(Records from a dataset)

■ ■ ■

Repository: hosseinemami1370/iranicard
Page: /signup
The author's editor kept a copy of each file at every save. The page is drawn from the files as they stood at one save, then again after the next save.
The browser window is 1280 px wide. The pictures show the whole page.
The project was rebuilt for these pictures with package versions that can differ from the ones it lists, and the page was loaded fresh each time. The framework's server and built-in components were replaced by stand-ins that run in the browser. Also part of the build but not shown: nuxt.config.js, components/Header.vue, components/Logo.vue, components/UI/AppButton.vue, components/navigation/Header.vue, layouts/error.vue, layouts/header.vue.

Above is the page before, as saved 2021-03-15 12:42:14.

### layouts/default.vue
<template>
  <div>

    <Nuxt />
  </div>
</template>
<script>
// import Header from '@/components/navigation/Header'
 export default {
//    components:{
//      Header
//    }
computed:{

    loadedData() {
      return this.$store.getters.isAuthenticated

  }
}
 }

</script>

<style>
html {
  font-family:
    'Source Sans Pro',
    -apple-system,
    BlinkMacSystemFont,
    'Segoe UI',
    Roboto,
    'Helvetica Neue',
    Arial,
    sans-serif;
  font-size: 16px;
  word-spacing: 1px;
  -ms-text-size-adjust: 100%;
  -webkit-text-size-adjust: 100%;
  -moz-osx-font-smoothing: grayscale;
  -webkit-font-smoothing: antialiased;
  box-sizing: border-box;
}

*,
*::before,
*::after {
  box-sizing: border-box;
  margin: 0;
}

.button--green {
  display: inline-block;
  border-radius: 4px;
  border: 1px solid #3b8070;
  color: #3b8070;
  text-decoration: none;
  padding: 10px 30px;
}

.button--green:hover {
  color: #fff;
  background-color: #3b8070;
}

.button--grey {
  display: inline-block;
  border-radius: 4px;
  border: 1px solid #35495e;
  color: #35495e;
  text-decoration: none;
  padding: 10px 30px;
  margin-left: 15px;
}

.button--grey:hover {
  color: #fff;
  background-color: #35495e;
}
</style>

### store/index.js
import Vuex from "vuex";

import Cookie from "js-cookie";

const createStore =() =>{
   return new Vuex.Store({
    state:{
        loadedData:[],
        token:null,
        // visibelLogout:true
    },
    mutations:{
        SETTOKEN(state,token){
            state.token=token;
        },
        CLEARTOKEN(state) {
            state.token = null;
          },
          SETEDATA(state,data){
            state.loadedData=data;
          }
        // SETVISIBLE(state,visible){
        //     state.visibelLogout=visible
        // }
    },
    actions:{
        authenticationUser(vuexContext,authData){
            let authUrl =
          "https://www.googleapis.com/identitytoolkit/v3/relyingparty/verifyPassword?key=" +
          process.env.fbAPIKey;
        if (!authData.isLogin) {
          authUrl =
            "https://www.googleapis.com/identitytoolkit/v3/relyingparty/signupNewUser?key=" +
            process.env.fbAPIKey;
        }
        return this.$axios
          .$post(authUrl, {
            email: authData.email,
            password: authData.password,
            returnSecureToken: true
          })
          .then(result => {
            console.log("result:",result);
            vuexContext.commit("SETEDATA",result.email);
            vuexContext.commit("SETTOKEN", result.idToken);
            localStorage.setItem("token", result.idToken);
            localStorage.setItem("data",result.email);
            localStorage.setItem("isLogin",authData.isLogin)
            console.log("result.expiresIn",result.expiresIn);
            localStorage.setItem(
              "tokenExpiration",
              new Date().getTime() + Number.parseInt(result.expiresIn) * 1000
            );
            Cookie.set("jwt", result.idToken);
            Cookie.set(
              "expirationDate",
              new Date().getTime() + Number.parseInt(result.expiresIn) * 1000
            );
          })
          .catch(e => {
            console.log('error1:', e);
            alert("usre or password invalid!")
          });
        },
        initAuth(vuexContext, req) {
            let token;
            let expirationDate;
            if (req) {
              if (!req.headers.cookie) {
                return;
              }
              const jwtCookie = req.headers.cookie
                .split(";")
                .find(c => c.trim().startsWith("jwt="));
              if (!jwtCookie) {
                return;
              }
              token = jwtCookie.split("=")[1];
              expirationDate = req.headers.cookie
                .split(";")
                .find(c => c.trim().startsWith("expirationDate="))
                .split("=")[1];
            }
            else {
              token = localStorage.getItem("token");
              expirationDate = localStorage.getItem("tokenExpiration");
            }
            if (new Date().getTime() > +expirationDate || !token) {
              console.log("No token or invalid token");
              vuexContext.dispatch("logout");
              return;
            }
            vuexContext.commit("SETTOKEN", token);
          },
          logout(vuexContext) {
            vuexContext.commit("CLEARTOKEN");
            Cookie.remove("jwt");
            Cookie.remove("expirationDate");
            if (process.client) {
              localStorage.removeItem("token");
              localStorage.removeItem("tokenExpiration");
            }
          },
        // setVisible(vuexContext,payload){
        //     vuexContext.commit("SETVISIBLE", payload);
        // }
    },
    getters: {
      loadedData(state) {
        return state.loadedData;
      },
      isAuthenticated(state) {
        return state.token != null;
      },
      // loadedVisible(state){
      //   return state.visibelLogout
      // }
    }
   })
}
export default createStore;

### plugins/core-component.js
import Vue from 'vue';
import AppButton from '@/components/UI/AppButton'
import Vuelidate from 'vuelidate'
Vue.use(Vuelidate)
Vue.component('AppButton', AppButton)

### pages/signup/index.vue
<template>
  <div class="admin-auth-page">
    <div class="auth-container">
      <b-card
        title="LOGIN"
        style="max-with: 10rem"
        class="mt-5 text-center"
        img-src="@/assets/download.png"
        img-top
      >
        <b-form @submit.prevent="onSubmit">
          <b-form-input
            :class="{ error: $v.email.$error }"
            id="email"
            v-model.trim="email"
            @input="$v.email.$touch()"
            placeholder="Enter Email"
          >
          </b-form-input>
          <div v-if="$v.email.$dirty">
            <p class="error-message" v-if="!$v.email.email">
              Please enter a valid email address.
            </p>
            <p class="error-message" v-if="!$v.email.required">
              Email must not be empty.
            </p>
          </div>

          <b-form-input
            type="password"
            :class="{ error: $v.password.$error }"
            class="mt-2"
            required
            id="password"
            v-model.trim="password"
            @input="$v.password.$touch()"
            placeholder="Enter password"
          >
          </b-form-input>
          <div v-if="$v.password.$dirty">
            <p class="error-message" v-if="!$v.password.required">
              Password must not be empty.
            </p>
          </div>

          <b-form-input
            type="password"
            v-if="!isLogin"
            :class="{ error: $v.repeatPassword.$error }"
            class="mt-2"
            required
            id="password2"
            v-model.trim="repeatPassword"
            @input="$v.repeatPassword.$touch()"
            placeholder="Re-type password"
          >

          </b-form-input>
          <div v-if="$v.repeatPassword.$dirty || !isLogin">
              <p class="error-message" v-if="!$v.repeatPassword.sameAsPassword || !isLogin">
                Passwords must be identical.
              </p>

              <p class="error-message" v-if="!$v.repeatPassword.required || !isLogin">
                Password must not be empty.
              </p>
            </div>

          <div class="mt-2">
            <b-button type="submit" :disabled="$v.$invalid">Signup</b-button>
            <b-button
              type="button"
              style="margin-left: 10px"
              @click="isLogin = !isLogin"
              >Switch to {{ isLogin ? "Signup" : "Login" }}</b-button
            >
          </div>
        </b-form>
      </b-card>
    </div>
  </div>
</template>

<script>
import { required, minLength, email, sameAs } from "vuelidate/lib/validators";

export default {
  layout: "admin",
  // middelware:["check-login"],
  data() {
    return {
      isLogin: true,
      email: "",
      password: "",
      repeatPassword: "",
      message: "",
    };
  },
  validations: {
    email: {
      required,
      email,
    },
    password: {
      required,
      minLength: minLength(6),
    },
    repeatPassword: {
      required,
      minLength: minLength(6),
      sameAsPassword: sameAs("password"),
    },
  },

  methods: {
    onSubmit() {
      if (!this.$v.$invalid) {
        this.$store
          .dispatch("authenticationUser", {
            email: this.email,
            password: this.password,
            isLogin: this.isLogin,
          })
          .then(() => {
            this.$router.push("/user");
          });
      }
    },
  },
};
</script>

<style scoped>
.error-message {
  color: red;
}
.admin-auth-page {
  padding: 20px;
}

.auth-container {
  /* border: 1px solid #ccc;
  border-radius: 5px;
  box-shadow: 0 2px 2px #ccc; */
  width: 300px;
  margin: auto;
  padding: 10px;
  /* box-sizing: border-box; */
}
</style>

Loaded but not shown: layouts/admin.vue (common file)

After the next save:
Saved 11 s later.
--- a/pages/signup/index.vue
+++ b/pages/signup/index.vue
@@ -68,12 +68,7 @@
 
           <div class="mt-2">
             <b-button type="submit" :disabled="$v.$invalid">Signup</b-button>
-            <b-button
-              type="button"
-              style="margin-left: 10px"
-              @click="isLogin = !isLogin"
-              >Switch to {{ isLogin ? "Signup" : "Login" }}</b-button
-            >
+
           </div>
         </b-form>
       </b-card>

■ ■ ■

### Goal of the exercise
Your task is to copy each line of the data above that holds "null".

### Solution to the exercise
        token:null,
            state.token = null;
        return state.token != null;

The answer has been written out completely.